Heaven and Earth

This is the word used in the phrase "heaven and earth." Jesus never pairs "heaven" with "the world", that is, kosmos. Both words, kosmos and ouranos are masculine. If kosmos is the negative masculine of civilization, sky is the positive aspect of the masculine, a higher, more perfect plane, God-made, not man-made. 

As an archetype in many cultures, "heaven" is the positive male aspect of nature paired with the positive female aspect of nature in the natural earth. The idea of the Sky Father follows with the broad cultural concept.  Heaven and earth together are the "natural" reality, that is, what is created by God. Heaven and earth are, in a sense, the opposite of "the world" since the social word is what is man-made.

This same word, ouranos, also means a "chamber pot." So there is always something humorous about describing something as "the kingdom of heaven" since it also means "the kingdom of the piss pot." This meaning comes from the Greek word oureter, the source of our word ureter.

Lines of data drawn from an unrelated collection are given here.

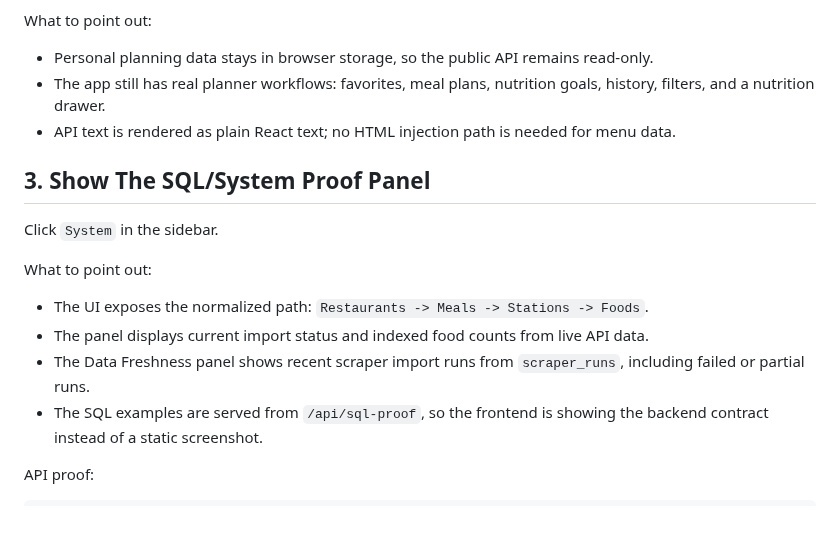
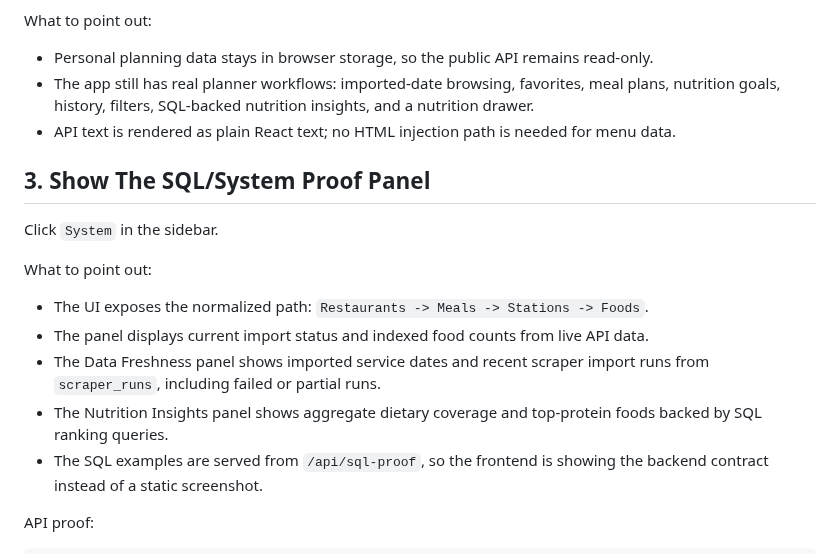
Before and after one commit to ChaddBrenner/ElonMealsDB, a Markdown page: docs/demo-walkthrough.md, the part around the change. GitHub-like rendering; blank space fills up the shorter version.

```diff
--- a/docs/demo-walkthrough.md
+++ b/docs/demo-walkthrough.md
@@ -45,7 +45,7 @@ In the dashboard:
 What to point out:
 
 - Personal planning data stays in browser storage, so the public API remains read-only.
-- The app still has real planner workflows: favorites, meal plans, nutrition goals, history, filters, and a nutrition drawer.
+- The app still has real planner workflows: imported-date browsing, favorites, meal plans, nutrition goals, history, filters, SQL-backed nutrition insights, and a nutrition drawer.
 - API text is rendered as plain React text; no HTML injection path is needed for menu data.
 
 ## 3. Show The SQL/System Proof Panel
@@ -56,7 +56,8 @@ What to point out:
 
 - The UI exposes the normalized path: `Restaurants -> Meals -> Stations -> Foods`.
 - The panel displays current import status and indexed food counts from live API data.
-- The Data Freshness panel shows recent scraper import runs from `scraper_runs`, including failed or partial runs.
+- The Data Freshness panel shows imported service dates and recent scraper import runs from `scraper_runs`, including failed or partial runs.
+- The Nutrition Insights panel shows aggregate dietary coverage and top-protein foods backed by SQL ranking queries.
 - The SQL examples are served from `/api/sql-proof`, so the frontend is showing the backend contract instead of a static screenshot.
 
 API proof:
```
Also changed, not shown: README.md (+1 -1 lines), docs/portfolio-case-study.md (+8 -6 lines), docs/screenshots/dashboard-desktop.png, docs/screenshots/dashboard-mobile.png, docs/screenshots/dashboard-system-proof.png, 3 other files.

Another perhaps even common phrase using the term "heaven" is the "kingdom of heaven," which is discussed in this article along with related ideas.

Our Modern Idea of Heaven

The biggest problem is that when we hear the word "heaven" today, we have a set of images that have nothing to do with the way Christ meant the word. We see clouds, angels with wings, streets of gold, and pearly gates. Much of this is from childhood stories, and, unfortunately, at least some of it is borrowed from stories taken from other religions.

To get those images out of our heads, it may be best to think of "heaven" as simply "that which is beyond earth." However, this loses some of the sense of "great height" that we get from the Greek idea of "heaven" and up in the sky. This "height" is very important to Christ in a philosophical sense and for much of his wordplay. Heaven is the realm of the highest concepts. It is beyond earth both in the sense of being physically out of reach and in the sense of being higher in the sense of superior.

The Universe and Universal

Jesus often describes that Father as "in the skies," for example in Mat 5:45. We can read the as "in the universe", "beyond the earth," or "in the heights." Though often translated as "in heaven" in the English NT, Christ also describes the Father in Greek as "of heaven" or "heavenly" where "heaven" is used like an adjective. This can be translated as "the universal Father", "the Father beyond earth," or "the highest Father.

Though Jesus refers to the Father as "in" heaven, no one takes this to mean that the Father is physically contained within the universe or any group of universes. The sense is that the Father is active within the universe. "Inhabiting" the highest realms beyond earth.